### Task statement
Searching the material below, find each line that includes the word "provided", and copy it.

↓

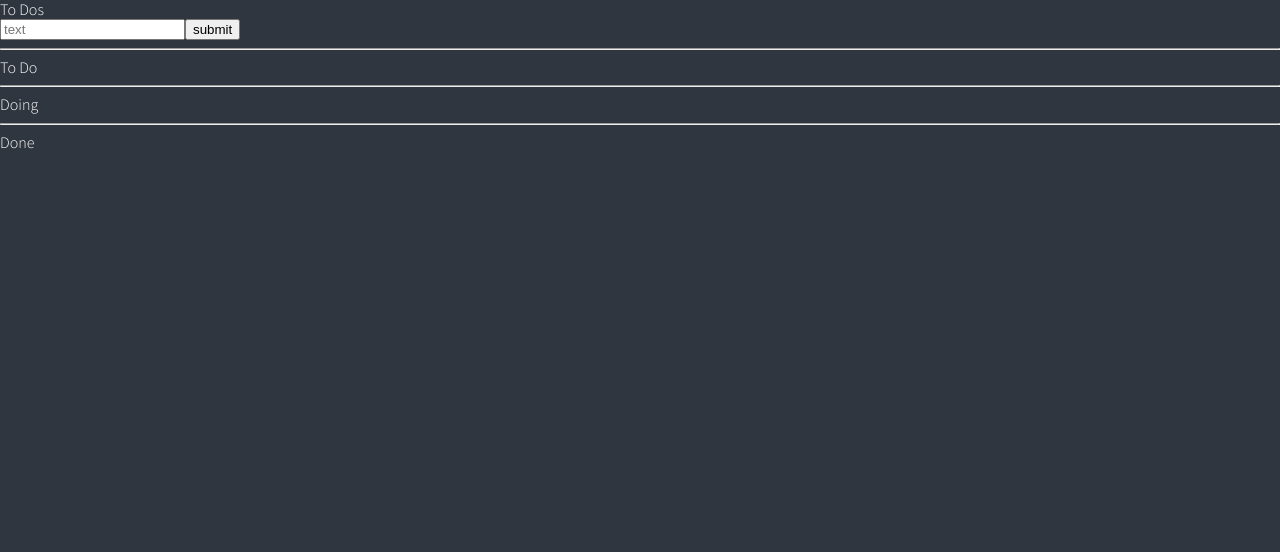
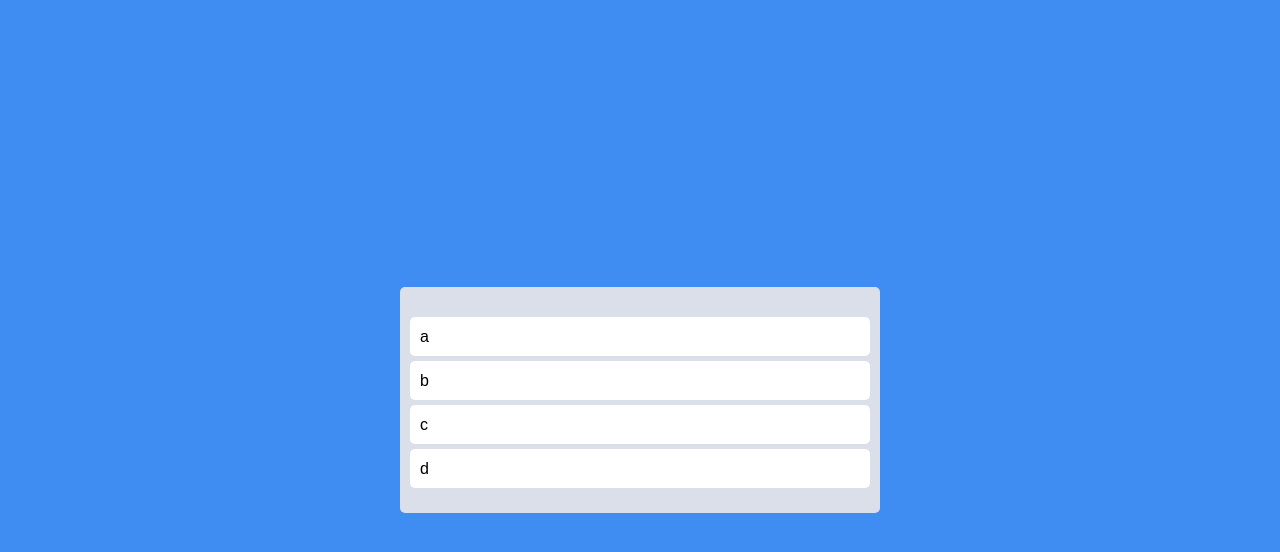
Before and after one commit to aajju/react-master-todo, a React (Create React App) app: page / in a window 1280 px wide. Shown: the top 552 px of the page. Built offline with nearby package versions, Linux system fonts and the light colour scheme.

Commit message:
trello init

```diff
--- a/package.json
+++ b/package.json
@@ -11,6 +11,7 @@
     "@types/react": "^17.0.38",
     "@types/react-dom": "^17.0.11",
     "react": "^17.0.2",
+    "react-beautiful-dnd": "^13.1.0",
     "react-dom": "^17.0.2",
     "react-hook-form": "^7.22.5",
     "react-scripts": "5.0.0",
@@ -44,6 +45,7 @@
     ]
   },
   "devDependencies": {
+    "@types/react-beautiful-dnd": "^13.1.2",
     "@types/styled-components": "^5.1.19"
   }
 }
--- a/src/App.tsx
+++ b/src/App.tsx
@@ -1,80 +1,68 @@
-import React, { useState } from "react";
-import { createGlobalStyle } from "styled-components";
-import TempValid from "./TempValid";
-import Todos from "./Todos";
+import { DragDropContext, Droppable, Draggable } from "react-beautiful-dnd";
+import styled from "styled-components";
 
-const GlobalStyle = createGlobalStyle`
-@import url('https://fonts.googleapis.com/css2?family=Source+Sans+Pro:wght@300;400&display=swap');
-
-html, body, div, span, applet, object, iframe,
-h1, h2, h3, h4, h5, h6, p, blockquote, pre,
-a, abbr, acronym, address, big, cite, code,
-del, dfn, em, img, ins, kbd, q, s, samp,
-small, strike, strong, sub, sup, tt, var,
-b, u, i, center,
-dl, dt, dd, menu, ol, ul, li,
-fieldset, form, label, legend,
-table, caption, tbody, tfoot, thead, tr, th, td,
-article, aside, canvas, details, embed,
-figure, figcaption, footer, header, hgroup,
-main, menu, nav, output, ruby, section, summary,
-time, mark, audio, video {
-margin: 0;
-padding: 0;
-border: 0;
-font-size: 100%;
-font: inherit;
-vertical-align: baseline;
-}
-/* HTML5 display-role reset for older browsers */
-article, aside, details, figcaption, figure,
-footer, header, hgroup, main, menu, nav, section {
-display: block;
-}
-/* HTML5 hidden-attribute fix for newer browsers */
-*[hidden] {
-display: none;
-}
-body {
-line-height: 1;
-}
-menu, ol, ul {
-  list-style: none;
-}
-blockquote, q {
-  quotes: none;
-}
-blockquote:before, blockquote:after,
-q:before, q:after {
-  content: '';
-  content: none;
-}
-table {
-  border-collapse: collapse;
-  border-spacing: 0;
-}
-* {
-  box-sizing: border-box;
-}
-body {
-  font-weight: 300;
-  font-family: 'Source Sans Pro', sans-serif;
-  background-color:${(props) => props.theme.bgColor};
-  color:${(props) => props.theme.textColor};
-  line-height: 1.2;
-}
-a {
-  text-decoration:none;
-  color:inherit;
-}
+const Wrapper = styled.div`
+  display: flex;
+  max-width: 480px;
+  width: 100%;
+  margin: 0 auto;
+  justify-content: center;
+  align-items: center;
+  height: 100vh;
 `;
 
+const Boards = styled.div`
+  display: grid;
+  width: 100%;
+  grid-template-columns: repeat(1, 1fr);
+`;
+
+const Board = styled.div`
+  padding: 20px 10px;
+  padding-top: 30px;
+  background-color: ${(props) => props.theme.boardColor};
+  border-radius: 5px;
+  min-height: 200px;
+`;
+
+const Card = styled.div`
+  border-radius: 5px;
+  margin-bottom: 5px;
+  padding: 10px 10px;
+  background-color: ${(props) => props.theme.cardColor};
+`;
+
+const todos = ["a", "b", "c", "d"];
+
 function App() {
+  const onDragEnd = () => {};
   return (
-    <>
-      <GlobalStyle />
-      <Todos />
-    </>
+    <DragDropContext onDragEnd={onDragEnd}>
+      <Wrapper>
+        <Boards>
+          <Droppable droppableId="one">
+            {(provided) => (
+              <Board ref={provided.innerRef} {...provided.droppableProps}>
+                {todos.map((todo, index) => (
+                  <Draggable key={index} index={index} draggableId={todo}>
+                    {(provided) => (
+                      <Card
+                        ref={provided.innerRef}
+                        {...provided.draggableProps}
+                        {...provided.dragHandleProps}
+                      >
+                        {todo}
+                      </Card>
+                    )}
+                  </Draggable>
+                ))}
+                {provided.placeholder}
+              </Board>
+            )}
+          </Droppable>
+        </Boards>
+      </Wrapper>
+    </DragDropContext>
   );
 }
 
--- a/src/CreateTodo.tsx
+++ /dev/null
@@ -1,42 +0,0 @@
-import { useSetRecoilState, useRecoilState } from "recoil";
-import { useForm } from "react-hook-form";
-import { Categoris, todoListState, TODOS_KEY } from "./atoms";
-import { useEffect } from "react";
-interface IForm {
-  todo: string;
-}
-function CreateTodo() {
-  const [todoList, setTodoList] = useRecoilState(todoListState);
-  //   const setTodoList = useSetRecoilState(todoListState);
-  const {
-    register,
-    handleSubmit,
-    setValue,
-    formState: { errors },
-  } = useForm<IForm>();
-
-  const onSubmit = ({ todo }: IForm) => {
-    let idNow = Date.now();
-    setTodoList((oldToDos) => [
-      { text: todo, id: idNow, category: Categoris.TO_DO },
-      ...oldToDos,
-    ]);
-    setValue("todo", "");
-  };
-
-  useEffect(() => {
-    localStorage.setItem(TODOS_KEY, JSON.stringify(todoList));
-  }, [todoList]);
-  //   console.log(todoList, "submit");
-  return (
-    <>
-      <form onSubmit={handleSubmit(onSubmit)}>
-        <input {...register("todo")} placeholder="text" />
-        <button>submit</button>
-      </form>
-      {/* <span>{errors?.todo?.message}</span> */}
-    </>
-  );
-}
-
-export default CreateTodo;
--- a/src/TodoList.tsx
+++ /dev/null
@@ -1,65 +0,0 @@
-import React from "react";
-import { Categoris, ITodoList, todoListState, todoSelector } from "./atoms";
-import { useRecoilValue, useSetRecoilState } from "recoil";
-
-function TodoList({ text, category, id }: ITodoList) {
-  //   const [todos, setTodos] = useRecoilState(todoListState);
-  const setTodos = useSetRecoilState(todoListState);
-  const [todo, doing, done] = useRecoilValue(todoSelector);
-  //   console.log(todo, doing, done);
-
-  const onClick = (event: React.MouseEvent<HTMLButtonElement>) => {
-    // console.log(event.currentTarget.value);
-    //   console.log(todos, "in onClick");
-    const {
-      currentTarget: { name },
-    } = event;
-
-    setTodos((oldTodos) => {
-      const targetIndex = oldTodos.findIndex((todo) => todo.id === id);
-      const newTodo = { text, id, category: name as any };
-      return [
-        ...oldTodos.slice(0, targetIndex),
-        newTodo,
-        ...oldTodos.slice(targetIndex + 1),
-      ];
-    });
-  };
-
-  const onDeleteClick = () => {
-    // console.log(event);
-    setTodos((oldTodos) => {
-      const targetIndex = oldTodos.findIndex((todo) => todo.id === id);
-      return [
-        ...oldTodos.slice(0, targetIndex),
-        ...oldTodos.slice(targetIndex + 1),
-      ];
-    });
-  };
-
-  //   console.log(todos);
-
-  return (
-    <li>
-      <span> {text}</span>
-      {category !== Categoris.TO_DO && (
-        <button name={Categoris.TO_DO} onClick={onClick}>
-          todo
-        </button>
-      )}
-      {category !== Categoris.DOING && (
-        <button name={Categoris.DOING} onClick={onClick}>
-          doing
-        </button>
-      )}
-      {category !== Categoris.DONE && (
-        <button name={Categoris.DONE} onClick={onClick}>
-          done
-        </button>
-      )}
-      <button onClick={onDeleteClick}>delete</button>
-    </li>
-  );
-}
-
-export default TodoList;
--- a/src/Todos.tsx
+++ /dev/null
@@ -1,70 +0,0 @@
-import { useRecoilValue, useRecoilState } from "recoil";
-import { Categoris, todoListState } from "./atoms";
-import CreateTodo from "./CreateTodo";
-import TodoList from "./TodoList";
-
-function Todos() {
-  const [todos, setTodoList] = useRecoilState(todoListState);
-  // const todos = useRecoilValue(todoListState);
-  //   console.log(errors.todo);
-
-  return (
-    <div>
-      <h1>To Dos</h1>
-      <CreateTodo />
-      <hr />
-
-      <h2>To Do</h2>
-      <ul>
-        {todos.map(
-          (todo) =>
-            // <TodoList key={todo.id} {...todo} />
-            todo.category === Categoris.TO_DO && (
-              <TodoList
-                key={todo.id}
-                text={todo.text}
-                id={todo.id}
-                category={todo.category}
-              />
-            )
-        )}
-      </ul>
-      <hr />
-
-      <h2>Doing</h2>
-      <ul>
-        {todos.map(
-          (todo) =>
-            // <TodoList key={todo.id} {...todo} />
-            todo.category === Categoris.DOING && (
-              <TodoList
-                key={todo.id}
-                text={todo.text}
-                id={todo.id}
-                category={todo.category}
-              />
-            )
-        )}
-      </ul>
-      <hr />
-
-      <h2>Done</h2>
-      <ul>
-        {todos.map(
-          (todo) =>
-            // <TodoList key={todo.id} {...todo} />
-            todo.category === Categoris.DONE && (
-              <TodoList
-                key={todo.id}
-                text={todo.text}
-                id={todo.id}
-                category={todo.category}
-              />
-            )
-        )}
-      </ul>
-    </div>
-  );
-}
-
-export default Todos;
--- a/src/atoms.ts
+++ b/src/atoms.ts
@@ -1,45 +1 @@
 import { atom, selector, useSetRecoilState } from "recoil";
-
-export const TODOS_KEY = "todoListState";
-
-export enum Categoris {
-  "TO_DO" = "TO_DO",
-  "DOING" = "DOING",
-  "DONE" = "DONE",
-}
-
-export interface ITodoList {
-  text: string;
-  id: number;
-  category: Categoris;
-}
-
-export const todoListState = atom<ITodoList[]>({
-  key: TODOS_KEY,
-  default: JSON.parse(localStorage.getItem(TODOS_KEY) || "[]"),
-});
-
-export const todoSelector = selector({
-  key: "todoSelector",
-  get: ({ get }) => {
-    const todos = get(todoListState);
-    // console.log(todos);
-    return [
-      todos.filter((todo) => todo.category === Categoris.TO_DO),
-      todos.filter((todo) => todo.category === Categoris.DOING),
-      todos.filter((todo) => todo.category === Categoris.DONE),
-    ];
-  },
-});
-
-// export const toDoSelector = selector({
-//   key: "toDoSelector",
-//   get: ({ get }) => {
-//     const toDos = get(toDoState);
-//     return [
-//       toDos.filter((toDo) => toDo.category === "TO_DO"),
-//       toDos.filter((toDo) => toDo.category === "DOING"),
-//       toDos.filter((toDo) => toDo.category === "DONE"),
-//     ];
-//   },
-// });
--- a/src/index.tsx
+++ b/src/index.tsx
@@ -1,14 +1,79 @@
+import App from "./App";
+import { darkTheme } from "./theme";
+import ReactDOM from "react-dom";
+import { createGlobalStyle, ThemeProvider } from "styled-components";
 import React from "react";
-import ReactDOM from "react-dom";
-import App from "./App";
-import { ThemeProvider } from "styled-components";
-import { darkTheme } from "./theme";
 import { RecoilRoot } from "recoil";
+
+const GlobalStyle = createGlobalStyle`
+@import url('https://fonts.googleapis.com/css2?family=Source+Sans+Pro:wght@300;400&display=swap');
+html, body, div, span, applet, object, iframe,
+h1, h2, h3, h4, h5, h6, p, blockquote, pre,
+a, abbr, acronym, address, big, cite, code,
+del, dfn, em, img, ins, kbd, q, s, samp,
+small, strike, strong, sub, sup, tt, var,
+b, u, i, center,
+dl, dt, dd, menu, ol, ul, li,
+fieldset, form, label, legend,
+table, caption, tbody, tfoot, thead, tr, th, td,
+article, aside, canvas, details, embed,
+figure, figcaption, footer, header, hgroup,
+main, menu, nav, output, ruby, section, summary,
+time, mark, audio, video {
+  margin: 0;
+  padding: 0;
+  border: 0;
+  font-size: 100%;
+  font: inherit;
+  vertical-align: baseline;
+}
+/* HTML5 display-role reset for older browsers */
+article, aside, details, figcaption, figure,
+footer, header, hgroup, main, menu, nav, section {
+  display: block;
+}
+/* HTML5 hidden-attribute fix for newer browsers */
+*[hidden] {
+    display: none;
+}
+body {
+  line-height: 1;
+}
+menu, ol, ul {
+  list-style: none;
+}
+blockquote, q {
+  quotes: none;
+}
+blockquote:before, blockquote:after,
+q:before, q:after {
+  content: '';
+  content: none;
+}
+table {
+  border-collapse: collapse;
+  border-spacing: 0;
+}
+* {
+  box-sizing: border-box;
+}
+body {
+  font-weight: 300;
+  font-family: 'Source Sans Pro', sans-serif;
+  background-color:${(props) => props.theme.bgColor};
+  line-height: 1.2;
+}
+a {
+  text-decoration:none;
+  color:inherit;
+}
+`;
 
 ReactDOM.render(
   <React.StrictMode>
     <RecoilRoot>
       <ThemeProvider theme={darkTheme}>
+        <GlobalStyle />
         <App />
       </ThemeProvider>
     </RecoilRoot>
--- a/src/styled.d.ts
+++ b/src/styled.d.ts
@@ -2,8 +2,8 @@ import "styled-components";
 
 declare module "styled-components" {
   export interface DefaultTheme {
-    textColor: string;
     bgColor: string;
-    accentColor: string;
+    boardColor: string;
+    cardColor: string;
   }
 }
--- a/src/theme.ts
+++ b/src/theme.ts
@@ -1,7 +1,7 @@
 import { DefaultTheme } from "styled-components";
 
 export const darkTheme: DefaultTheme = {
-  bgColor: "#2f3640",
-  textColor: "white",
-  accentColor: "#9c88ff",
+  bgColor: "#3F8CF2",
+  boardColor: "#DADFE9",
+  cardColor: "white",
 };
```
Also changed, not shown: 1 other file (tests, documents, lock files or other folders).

↑

### Your response
+            {(provided) => (
+              <Board ref={provided.innerRef} {...provided.droppableProps}>
+                    {(provided) => (
+                        ref={provided.innerRef}
+                        {...provided.draggableProps}
+                        {...provided.dragHandleProps}
+                {provided.placeholder}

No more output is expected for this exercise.